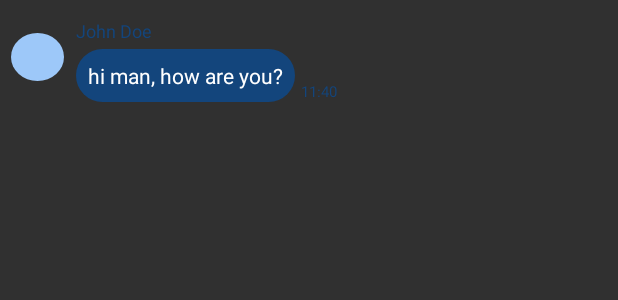
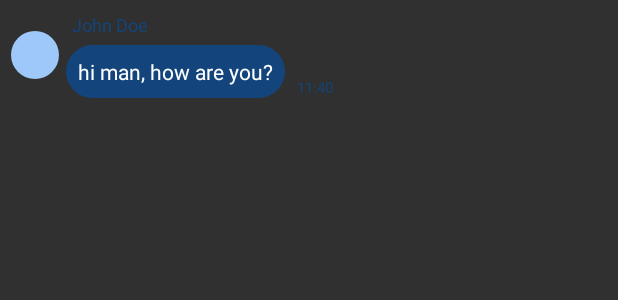
Before and after one commit to PseudoInsanity/Aasfalis, an Android app: the layout message_received.xml on its own in the app's theme, with its tools: preview values and no code run, on a phone screen of 412 x 824 dp. Shown: the top 300 px of the screen. Run offline under Robolectric (Android 15) with nearby library versions, the phone set to English and light mode, and no system bars; Roboto replaces fonts that are not available here.

Commit message:
Message Fix

```diff
--- a/app/src/main/java/com/softwareengineering/aasfalis/adapters/FriendHandler.java
+++ b/app/src/main/java/com/softwareengineering/aasfalis/adapters/FriendHandler.java
@@ -92,7 +92,7 @@ public class FriendHandler extends AsyncTask<Void, Void, Void> {
             try {
                 fillFriendList();
                 fillRequestList();
-                Thread.sleep(1000);
+                Thread.sleep(5000);
             } catch (InterruptedException e) {
                 e.printStackTrace();
             }
--- a/app/src/main/res/layout/message_received.xml
+++ b/app/src/main/res/layout/message_received.xml
@@ -8,54 +8,55 @@
     android:paddingTop="8dp">
 
     <ImageView
-        android:id="@+id/friend_img"
-        android:layout_width="0dp"
+        android:id="@+id/friendImg"
+        android:layout_width="32dp"
         android:layout_height="32dp"
         android:layout_marginStart="7dp"
         android:layout_marginEnd="8dp"
         android:background="@drawable/circle"
         app:layout_constraintBottom_toBottomOf="parent"
-        app:layout_constraintEnd_toStartOf="@+id/friend_msg"
+        app:layout_constraintEnd_toStartOf="@+id/friendName"
         app:layout_constraintStart_toStartOf="parent"
         app:layout_constraintTop_toTopOf="parent" />
 
     <TextView
-        android:id="@+id/friend_name"
+        android:id="@+id/friendName"
         android:layout_width="wrap_content"
         android:layout_height="wrap_content"
-        android:layout_marginLeft="8dp"
-        android:layout_marginTop="4dp"
+        android:layout_marginEnd="313dp"
+        android:layout_marginBottom="5dp"
         android:text="John Doe"
         android:textColor="@color/colorPrimary"
         android:textSize="12sp"
-        app:layout_constraintLeft_toRightOf="@+id/friend_img"
-        app:layout_constraintTop_toTopOf="parent" />
+        android:visibility="visible"
+        app:layout_constraintBottom_toTopOf="@+id/friendMsg"
+        app:layout_constraintEnd_toEndOf="parent"
+        app:layout_constraintStart_toEndOf="@+id/friendImg" />
 
     <TextView
-        android:id="@+id/friend_msg"
+        android:id="@+id/friendMsg"
         android:layout_width="wrap_content"
         android:layout_height="wrap_content"
-        android:layout_marginLeft="8dp"
-        android:layout_marginTop="4dp"
-        android:layout_marginEnd="215dp"
+        android:layout_marginEnd="4dp"
         android:background="@drawable/msg_txt_box"
         android:maxWidth="240dp"
         android:padding="8dp"
         android:text="hi man, how are you?"
         android:textColor="#ffffff"
-        app:layout_constraintEnd_toEndOf="parent"
-        app:layout_constraintStart_toEndOf="@+id/friend_img"
-        app:layout_constraintTop_toBottomOf="@+id/friend_name" />
+        app:layout_constraintBottom_toBottomOf="parent"
+        app:layout_constraintEnd_toStartOf="@+id/friendTime"
+        app:layout_constraintStart_toEndOf="@+id/friendImg" />
 
     <TextView
-        android:id="@+id/friend_time"
+        android:id="@+id/friendTime"
         android:layout_width="wrap_content"
         android:layout_height="wrap_content"
-        android:layout_marginLeft="4dp"
+        android:layout_marginEnd="185dp"
         android:text="11:40"
+        android:textColor="@color/colorPrimary"
         android:textSize="10sp"
-        android:textColor="@color/colorPrimary"
-        app:layout_constraintBottom_toBottomOf="@+id/friend_msg"
-        app:layout_constraintLeft_toRightOf="@+id/friend_msg" />
+        app:layout_constraintBottom_toBottomOf="@+id/friendMsg"
+        app:layout_constraintEnd_toEndOf="parent"
+        app:layout_constraintStart_toEndOf="@+id/friendMsg" />
 
 </android.support.constraint.ConstraintLayout>
--- a/app/src/main/res/layout/message_sent.xml
+++ b/app/src/main/res/layout/message_sent.xml
@@ -50,8 +50,8 @@
         android:layout_height="wrap_content"
         android:layout_marginEnd="4dp"
         android:text="11:40"
+        android:textColor="@color/colorPrimary"
         android:textSize="10sp"
-        android:textColor="@color/colorPrimary"
         app:layout_constraintBottom_toBottomOf="parent"
         app:layout_constraintEnd_toStartOf="@+id/user_msg" />
 
```
Also changed, not shown: app/src/main/java/com/softwareengineering/aasfalis/activities/MainActivity.java (+7 -6 lines), app/src/main/java/com/softwareengineering/aasfalis/adapters/MessageAdapter.java (+29 -16 lines), app/src/main/java/com/softwareengineering/aasfalis/adapters/MessageHandler.java (+5 -4 lines), app/src/main/java/com/softwareengineering/aasfalis/client/ClientService.java (+12 -5 lines), app/src/main/java/com/softwareengineering/aasfalis/client/Database.java (+5 -25 lines), app/src/main/java/com/softwareengineering/aasfalis/fragments/DirectionsFragment.java (+2 -12 lines), app/src/main/java/com/softwareengineering/aasfalis/fragments/MessageFragment.java (+12 -19 lines).
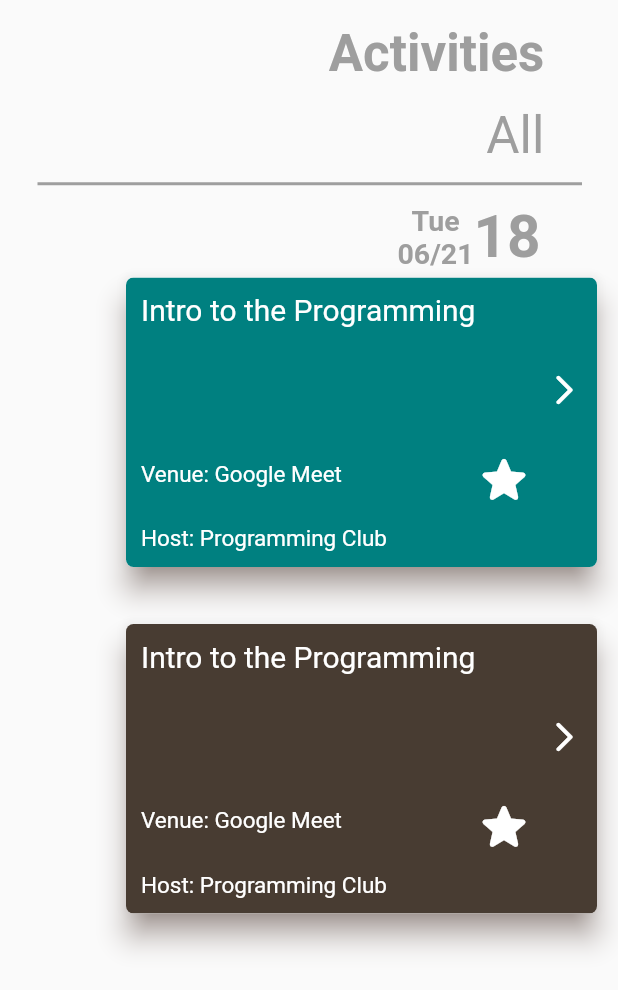
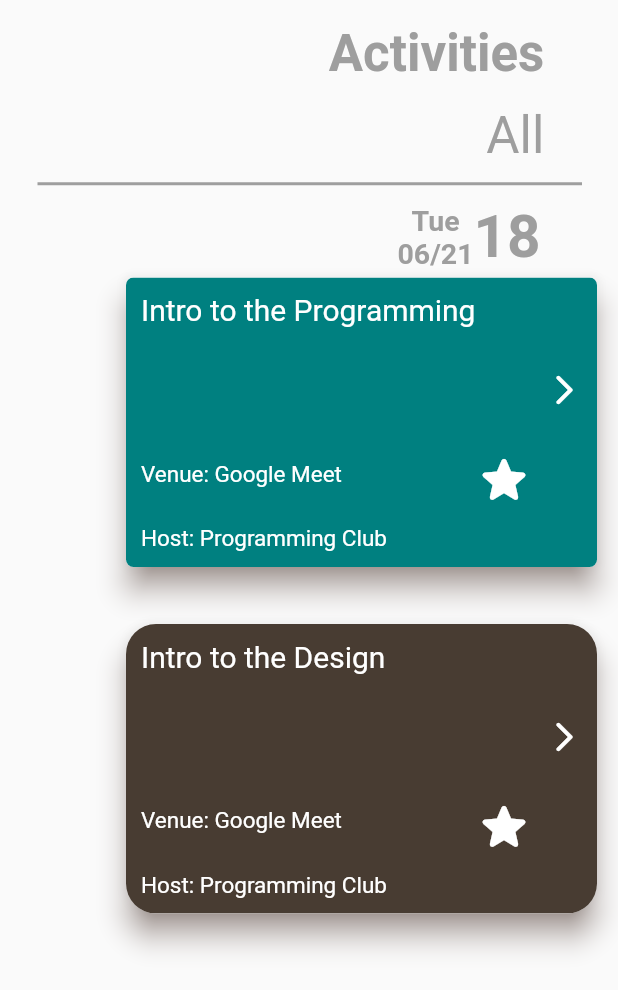
Before and after one commit to KamandPrompt/SAC-Portal-V2, a Flutter app: the screen it shows after launch, on a phone screen of 412 x 824 dp. Shown: the top 990 px of the screen. Run offline on Flutter 3.47's test engine with Material 2 defaults, Android fonts, the phone set to English and light mode, and no system bars.

Commit message:
added the file

```diff
--- a/src/frontend/lib/main.dart
+++ b/src/frontend/lib/main.dart
@@ -33,18 +33,6 @@
       }
     });
   }
-
-
-
-
-
-
-
-
-
-
-
-
 
 
 
@@ -212,7 +200,7 @@
                     clipBehavior: Clip.antiAlias,
                     elevation: 8,
                     shape: RoundedRectangleBorder(
-                      borderRadius: BorderRadius.circular(5),
+                      borderRadius: BorderRadius.circular(20),
                     ),
                     child: Container(
 
@@ -227,7 +215,7 @@
                       child: Column(
                         crossAxisAlignment: CrossAxisAlignment.start,
                         children: [
-                          Text('Intro to the Programming',
+                          Text('Intro to the Design ',
                             style:TextStyle(color:Colors.white,fontSize: 20),
                           ),
                           SizedBox(height: 30,),
```
Also changed, not shown: src/frontend/lib/test.dart (+12 -0 lines).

★ ★ ★ ★ ★ ★ ★

### What you are asked to do
Across the material above, how many lines include the string "parent"? Only the number is wanted.

### Output for this task
9